• [Task objective]
Identify each line below containing the string "QGroupBox" and copy it.

===== Data records

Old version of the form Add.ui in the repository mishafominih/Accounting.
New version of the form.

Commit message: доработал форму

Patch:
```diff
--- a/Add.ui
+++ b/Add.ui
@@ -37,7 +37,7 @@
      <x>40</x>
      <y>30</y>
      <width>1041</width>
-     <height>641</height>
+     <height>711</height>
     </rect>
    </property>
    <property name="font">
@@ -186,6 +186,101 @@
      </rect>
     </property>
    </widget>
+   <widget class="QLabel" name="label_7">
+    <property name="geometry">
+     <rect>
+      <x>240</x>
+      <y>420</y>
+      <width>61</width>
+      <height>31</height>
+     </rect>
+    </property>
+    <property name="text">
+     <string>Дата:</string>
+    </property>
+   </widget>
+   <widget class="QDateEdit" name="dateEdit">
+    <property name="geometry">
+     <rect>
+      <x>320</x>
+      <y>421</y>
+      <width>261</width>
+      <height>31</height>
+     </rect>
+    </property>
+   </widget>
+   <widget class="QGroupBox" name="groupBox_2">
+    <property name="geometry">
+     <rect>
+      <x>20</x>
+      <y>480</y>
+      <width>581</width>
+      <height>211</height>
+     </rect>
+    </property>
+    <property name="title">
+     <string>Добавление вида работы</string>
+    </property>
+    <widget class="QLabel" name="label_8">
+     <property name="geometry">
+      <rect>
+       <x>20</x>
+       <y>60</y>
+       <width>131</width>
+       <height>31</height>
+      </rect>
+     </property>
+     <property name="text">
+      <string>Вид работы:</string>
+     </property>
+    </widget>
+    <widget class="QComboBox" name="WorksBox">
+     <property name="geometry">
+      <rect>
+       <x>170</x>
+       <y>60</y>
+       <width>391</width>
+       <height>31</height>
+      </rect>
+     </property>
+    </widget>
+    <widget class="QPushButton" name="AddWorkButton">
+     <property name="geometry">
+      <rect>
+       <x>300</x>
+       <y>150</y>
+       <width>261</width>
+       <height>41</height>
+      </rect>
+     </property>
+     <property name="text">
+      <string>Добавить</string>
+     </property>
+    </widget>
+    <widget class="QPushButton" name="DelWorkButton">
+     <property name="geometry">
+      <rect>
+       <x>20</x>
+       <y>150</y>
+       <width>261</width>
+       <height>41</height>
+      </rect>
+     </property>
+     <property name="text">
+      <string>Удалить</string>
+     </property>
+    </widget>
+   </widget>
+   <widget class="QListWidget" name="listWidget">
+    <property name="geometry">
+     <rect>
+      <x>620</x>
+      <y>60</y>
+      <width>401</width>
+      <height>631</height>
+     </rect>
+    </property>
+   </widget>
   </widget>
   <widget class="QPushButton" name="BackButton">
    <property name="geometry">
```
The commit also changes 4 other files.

==========
===== Data records

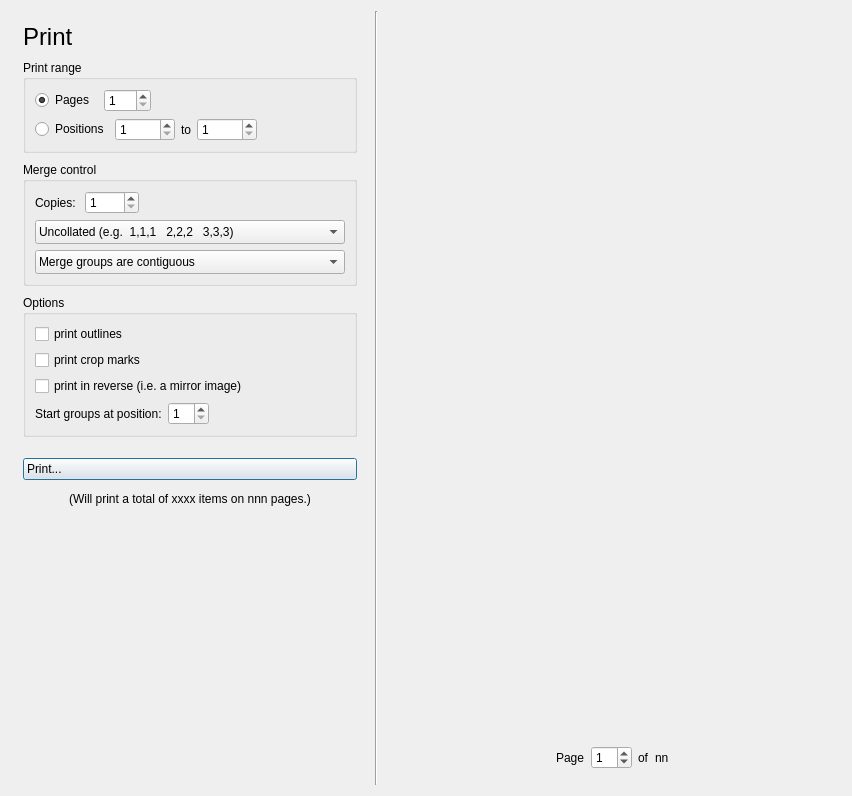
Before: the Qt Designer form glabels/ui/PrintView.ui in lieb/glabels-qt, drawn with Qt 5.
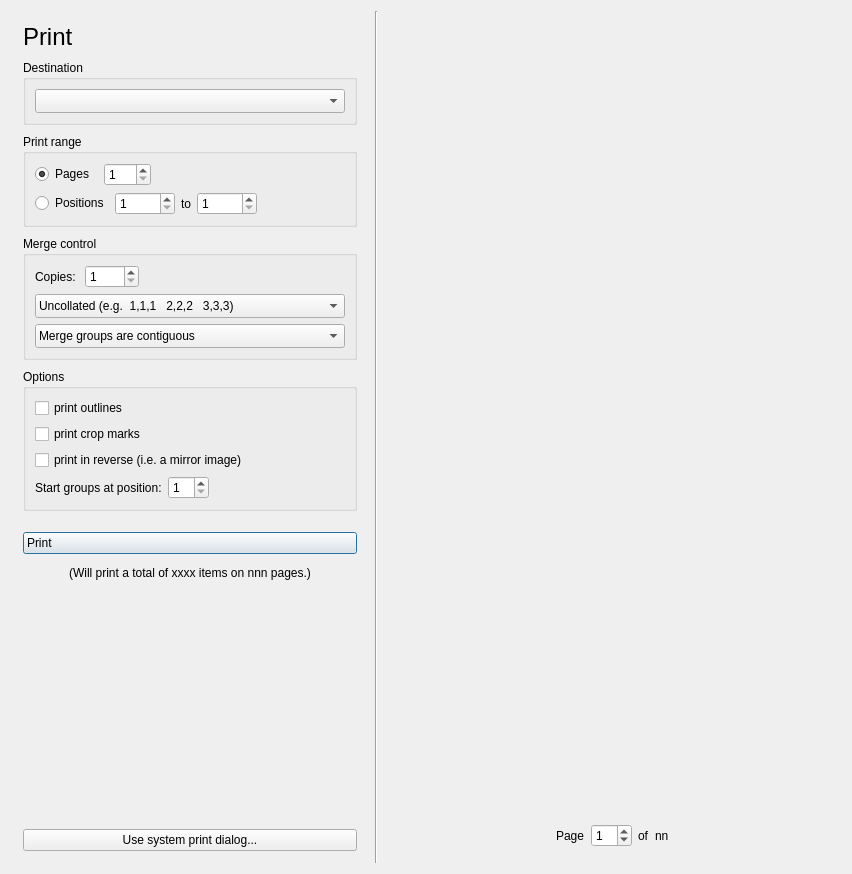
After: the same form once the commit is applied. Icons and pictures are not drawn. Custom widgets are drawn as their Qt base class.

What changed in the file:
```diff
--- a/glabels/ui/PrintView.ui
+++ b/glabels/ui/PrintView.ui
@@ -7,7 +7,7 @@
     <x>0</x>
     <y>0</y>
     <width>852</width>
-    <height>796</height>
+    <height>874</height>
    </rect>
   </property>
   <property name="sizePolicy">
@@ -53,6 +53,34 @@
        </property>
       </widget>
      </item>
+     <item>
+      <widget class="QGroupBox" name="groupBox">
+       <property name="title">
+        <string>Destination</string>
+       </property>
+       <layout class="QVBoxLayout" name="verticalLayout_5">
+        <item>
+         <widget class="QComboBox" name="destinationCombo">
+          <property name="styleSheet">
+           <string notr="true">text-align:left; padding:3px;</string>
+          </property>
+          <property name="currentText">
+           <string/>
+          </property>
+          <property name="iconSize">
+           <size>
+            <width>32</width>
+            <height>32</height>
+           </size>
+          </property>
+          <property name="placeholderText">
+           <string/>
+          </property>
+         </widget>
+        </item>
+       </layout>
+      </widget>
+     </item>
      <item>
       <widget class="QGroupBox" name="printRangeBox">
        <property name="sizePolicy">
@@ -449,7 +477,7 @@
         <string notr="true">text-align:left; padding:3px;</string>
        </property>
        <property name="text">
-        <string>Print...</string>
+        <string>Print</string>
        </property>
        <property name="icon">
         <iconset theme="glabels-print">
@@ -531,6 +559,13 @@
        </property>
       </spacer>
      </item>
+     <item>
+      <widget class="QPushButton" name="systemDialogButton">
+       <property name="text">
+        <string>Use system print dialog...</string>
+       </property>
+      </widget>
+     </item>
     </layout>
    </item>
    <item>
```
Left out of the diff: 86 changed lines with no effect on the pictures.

==========

• [Solution to the problem]
+   <widget class="QGroupBox" name="groupBox_2">
+      <widget class="QGroupBox" name="groupBox">
       <widget class="QGroupBox" name="printRangeBox">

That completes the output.